*** Opening of Entries shown ***

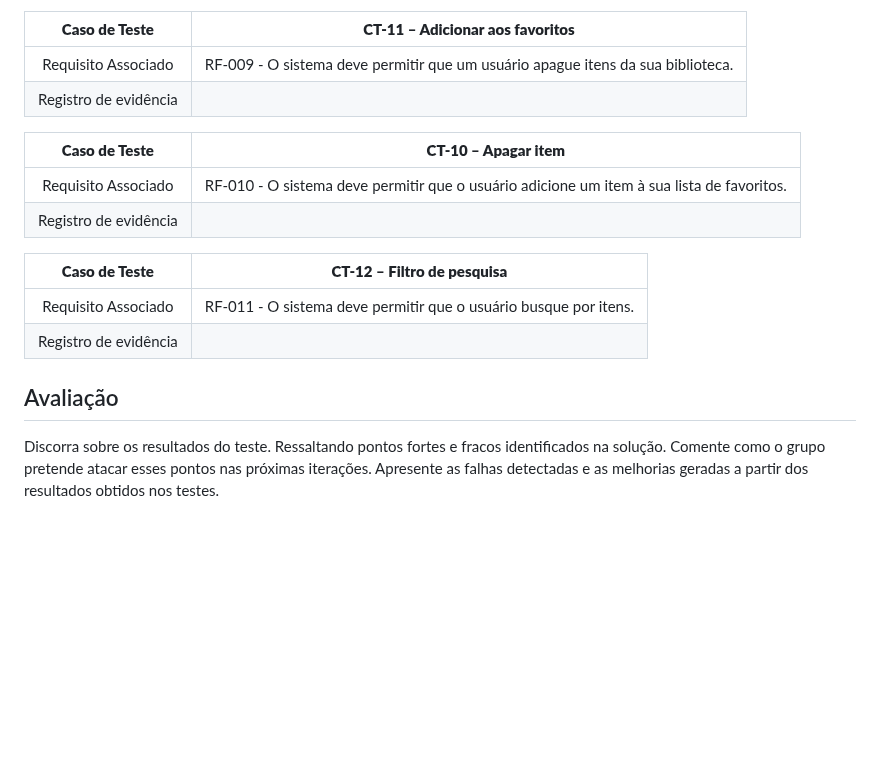
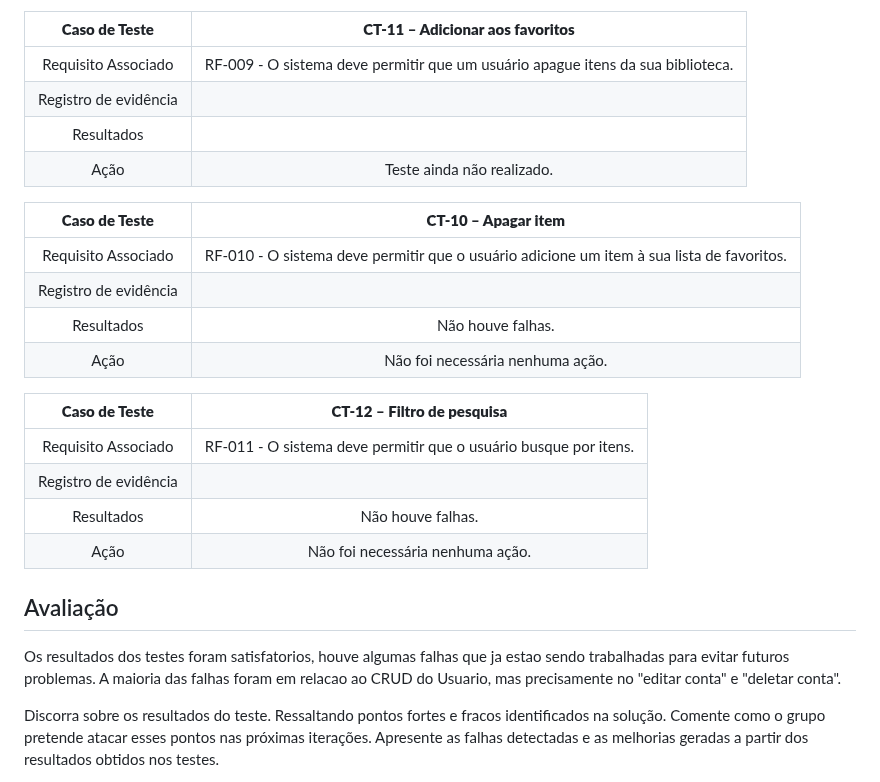
Before and after one commit to ICEI-PUC-Minas-PMV-ADS/pmv-ads-2024-1-e2-proj-int-t1-troca-games, a Markdown page: docs/09-Registro de Testes de Software.md, the part around one of its changes. Drawn GitHub-style; blank space fills up the shorter version.

```diff
--- a/docs/09-Registro de Testes de Software.md
+++ b/docs/09-Registro de Testes de Software.md
@@ -52,19 +70,29 @@ Para cada caso de teste definido no Plano de Testes de Software, realize o regis
 | **Caso de Teste** 	| **CT-11 – Adicionar aos favoritos** 	|
 |:---:	|:---:	|
 |	Requisito Associado 	| RF-009 - O sistema deve permitir que um usuário apague itens da sua biblioteca. |
-|Registro de evidência |  |
+| Registro de evidência |  |
+| Resultados |  |
+| Ação | Teste ainda não realizado. |
 
 | **Caso de Teste** 	| **CT-10 – Apagar item** 	|
 |:---:	|:---:	|
 |	Requisito Associado 	| RF-010 - O sistema deve permitir que o usuário adicione um item à sua lista de favoritos. |
-|Registro de evidência |  |
+| Registro de evidência |  |
+| Resultados | Não houve falhas. |
+| Ação | Não foi necessária nenhuma ação. |
 
 | **Caso de Teste** 	| **CT-12 – Filtro de pesquisa** 	|
 |:---:	|:---:	|
 |	Requisito Associado 	| RF-011 - O sistema deve permitir que o usuário busque por itens. |
-|Registro de evidência |  |
+| Registro de evidência |  |
+| Resultados | Não houve falhas. |
+| Ação | Não foi necessária nenhuma ação. |
 
 ## Avaliação
+
+Os resultados dos testes foram satisfatorios, houve algumas falhas que ja estao sendo trabalhadas para evitar futuros problemas.
+A maioria das falhas foram em relacao ao CRUD do Usuario, mas precisamente no "editar conta" e "deletar conta".
+
 
 Discorra sobre os resultados do teste. Ressaltando pontos fortes e fracos identificados na solução. Comente como o grupo pretende atacar esses pontos nas próximas iterações. Apresente as falhas detectadas e as melhorias geradas a partir dos resultados obtidos nos testes.
 
```
Also changed, not shown: other parts of docs/09-Registro de Testes de Software.md (+27 -9 lines).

*** Close of Entries shown ***

Extract every line from the records above that contains the word "itens".

 |	Requisito Associado 	| RF-009 - O sistema deve permitir que um usuário apague itens da sua biblioteca. |
 |	Requisito Associado 	| RF-011 - O sistema deve permitir que o usuário busque por itens. |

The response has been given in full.